Over the years and going forward, we track our finances monthly: From the end of the hardship in 2016 to the present, we track our finances monthly with Personal Capital, an easy-to-use app where we plugin our bank, credit card, and investment accounts. It also lets you track any other assets and liabilities as well as individual transactions on each account.
We now live greatly within our means: We learned that anything can happen with the drop of a hat. Instead of living just below our means, we live as much below our means as possible. While we aren’t extremely frugal, we are nowhere near the spend-thrifts that we used to be. We check with each other any time one of us wants to spend money. We allocate “fun” money each month and don’t exceed it unless saving across multiple month’s fun money to buy a bigger purchase.
We learned that there is so much we don’t actually need: Everywhere you go, you are told “YOU NEED THIS” – the reality is, you don’t need much of anything. You want many things, but when it comes to needs, you need food, shelter, clothing, and transportation, among other small necessities. You don’t need a fancy car. You don’t need extravagant vacations. And, you certainly don’t need to eat out all the time.
Fast forward to 2020, our income has had its ups and downs, but we have not had an issue with it. By using apps such as Personal Capital, and keeping track of our money with a budget Excel spreadsheet, we seem prepared for anything that comes our way. If you’re not good with spreadsheets, I’ve also used YNAB – You Need A Budget – which is the perfect site for tracking your money.
It doesn’t matter if you’ve never had a financial education or if you write about money every day – financial hardships will happen. When they happen, remain calm, stay focused, and find opportunities to work your way out of them. If you’re married, get on the same page, and be an amazing team, rather than panic and turn on one another.
We got through this hardship over the course of 3-4 years. We still live on just over $2,000 per month, minus the two months each year where we travel.
Tough times happen, but staying strong, coming up with a plan, and then executing on it is your surest way to recovery.

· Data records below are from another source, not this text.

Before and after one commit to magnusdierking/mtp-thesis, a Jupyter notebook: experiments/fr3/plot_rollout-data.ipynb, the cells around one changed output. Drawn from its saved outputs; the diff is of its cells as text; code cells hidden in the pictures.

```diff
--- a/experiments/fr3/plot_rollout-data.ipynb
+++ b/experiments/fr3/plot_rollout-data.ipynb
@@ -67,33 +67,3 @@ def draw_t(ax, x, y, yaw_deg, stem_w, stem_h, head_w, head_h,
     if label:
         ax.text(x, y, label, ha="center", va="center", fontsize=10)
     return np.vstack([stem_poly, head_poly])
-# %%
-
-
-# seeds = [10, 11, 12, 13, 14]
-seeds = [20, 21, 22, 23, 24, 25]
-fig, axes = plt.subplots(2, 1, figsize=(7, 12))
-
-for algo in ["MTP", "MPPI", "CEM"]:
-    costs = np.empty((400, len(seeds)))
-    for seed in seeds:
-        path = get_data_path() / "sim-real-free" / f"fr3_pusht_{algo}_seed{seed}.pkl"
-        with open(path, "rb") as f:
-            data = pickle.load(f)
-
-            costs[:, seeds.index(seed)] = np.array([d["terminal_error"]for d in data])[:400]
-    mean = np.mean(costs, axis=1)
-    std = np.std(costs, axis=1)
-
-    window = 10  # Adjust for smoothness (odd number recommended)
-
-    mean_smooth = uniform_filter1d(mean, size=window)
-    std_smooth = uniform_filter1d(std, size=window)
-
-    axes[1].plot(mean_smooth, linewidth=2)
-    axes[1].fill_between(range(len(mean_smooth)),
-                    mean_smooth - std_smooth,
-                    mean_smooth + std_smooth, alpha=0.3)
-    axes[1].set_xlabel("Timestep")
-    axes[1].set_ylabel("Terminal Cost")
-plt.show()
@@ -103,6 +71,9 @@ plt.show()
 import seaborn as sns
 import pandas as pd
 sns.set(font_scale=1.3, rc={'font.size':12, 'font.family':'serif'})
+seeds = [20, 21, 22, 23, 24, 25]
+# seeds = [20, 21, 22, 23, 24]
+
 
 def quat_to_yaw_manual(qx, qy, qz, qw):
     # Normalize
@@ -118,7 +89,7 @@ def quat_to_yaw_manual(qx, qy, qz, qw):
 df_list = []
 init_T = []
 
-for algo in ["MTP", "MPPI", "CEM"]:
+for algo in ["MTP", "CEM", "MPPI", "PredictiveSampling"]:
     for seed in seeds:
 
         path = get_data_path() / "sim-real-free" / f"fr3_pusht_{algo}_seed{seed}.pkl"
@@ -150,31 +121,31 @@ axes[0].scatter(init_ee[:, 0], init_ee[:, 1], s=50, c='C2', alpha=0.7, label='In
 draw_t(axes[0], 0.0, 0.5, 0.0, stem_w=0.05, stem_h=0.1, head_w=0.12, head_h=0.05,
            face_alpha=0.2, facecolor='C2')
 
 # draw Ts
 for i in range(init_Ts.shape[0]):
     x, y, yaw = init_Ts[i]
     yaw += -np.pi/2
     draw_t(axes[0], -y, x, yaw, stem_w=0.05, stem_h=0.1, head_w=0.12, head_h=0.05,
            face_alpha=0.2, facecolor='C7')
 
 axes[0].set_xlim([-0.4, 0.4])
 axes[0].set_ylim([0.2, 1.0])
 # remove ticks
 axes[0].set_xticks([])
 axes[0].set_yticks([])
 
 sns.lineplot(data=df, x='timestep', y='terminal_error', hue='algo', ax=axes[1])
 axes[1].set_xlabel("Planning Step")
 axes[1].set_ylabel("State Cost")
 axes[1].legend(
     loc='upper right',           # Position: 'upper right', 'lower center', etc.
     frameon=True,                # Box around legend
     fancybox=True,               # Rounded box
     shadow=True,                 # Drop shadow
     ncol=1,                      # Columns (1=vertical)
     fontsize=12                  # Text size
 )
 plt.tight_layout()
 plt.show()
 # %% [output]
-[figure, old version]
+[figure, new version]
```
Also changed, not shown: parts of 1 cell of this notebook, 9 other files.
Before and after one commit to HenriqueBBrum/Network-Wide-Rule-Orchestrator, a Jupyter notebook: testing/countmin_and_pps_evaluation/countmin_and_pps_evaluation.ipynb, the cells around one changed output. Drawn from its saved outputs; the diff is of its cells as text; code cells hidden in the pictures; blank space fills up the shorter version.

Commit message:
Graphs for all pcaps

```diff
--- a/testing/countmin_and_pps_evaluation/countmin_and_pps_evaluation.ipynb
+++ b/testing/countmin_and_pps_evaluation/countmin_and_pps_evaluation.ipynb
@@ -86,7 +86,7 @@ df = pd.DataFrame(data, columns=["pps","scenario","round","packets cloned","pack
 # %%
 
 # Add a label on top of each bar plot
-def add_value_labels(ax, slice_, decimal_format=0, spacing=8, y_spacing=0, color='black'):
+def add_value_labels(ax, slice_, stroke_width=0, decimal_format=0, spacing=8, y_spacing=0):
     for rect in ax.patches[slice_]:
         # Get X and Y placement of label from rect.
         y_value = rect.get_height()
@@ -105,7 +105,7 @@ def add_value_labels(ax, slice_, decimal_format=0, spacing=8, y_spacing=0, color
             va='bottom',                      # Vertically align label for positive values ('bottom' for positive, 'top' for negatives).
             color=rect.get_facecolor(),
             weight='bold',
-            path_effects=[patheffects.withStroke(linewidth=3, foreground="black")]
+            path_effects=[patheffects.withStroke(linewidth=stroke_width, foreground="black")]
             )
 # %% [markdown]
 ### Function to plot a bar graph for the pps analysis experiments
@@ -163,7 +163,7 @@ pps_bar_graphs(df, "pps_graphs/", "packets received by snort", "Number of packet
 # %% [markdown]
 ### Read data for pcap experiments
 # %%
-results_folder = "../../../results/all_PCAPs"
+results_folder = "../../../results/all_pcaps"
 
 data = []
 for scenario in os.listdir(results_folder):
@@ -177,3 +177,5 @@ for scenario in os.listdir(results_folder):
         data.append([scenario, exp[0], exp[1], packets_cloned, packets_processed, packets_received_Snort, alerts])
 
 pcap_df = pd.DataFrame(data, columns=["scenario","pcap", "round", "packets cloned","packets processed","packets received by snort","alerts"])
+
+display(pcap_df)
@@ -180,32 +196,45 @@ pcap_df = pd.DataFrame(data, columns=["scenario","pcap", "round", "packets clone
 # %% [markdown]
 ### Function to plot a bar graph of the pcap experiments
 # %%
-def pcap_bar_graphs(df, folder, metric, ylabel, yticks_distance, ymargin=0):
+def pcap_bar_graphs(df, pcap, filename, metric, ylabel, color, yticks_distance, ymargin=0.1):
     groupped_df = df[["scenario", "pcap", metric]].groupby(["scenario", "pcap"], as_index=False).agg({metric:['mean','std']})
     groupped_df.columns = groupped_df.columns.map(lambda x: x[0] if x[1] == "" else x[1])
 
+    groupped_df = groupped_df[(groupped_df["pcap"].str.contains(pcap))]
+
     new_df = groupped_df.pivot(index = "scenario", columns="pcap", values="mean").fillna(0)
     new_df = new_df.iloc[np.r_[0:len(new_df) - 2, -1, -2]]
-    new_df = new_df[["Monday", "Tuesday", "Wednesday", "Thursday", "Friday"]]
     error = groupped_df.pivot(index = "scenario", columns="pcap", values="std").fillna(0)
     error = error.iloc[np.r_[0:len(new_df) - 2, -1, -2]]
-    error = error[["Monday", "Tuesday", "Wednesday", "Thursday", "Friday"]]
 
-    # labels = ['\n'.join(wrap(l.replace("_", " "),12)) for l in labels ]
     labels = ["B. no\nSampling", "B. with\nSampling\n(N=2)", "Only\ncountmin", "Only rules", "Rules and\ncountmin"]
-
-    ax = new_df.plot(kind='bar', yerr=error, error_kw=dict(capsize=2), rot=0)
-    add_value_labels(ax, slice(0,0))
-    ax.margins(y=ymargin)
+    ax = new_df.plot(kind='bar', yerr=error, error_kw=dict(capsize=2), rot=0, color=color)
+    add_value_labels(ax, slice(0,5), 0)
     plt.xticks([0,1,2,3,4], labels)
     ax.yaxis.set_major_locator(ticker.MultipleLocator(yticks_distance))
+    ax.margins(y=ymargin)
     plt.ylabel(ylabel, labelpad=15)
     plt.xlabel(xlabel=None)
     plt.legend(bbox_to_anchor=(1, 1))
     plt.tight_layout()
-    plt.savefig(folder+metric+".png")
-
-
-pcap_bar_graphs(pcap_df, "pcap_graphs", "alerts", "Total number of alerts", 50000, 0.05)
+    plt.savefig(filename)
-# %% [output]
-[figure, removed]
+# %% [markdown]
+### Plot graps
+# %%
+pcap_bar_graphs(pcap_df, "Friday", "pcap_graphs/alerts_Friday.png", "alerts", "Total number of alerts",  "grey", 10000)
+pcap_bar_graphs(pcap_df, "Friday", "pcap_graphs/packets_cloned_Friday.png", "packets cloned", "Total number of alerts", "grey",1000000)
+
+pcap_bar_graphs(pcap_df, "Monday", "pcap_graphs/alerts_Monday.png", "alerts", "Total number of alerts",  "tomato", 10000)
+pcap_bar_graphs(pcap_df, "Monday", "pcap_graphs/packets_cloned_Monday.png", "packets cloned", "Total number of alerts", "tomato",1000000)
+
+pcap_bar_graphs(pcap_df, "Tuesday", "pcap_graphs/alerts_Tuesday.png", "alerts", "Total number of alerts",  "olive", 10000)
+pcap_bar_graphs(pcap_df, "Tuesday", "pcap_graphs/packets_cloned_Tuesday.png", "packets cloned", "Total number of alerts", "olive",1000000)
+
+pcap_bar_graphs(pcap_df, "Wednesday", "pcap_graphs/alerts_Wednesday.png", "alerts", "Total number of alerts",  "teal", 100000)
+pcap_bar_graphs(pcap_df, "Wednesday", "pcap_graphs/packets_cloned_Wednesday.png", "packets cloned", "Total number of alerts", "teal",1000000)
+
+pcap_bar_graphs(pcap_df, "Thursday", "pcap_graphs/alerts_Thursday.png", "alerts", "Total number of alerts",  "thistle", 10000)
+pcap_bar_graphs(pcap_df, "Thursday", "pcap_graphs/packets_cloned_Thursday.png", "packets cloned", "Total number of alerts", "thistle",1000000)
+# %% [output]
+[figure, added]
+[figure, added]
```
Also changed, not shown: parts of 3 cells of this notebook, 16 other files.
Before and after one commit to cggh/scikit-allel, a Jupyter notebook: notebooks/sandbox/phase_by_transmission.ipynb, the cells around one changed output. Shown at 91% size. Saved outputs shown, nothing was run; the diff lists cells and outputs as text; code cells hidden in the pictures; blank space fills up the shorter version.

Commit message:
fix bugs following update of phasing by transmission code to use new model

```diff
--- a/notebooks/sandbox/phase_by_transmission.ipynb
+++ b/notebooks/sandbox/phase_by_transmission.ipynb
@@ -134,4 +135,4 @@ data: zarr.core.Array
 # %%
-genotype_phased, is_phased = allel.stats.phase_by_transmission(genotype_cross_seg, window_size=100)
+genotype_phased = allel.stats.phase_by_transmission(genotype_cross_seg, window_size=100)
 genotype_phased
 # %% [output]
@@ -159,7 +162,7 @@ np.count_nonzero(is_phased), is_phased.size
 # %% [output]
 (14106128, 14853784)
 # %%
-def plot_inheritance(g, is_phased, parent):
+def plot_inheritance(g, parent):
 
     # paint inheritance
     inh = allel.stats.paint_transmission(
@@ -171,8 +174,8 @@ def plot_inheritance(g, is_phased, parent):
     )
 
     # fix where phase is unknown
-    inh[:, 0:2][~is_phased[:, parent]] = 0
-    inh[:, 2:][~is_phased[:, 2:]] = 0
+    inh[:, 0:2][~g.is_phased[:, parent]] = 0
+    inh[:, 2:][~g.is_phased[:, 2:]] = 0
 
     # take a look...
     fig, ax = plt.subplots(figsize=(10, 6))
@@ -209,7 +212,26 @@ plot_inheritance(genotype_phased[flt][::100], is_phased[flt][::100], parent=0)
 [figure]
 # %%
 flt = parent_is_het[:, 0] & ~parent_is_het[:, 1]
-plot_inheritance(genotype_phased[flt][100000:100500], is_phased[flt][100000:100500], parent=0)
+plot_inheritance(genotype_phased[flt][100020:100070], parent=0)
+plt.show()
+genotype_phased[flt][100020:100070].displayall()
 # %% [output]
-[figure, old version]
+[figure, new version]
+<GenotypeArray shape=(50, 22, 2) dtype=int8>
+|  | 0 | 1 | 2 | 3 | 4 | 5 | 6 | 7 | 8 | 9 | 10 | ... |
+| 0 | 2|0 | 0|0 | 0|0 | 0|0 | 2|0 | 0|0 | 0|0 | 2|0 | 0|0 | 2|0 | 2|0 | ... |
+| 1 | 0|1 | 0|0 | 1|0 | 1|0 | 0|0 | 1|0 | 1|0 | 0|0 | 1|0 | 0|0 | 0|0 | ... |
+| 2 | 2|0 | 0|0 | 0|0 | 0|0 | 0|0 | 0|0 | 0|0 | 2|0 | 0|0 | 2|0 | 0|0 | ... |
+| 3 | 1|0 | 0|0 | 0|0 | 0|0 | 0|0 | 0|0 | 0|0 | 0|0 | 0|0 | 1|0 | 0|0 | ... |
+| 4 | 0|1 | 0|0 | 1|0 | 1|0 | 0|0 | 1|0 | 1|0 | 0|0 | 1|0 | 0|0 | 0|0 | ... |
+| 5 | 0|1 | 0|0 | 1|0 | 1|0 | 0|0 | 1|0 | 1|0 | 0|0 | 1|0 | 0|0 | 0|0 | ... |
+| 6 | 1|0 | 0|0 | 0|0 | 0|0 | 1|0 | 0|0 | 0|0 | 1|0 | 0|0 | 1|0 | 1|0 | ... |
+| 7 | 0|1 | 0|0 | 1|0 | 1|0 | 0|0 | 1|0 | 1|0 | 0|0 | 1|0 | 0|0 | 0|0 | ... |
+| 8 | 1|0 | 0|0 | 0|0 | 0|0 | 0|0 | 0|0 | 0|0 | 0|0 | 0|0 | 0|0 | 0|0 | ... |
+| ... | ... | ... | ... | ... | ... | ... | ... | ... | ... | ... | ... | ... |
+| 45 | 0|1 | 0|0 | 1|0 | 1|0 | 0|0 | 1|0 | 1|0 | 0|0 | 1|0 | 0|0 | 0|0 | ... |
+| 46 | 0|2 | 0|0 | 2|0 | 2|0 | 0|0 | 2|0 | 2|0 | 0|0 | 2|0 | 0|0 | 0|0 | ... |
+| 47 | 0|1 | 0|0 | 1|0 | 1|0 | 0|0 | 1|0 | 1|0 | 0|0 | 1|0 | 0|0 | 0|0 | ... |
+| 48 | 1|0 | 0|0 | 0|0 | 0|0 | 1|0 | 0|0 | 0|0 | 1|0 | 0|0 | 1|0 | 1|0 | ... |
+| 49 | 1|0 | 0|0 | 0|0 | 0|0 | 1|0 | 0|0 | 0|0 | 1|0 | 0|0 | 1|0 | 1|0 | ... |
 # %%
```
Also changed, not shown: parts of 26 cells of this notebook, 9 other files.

Author Bio:Dave Bochichio is the Owner and Writer for The Dollar Blogger. When he’s not writing about personal finance, Dave enjoys spending time with his wife and two cats, and eating exotic and international foods. Dave also writes fiction, with one book published and two more on the way.
What is your monthly budget? What have you done to cut expenses?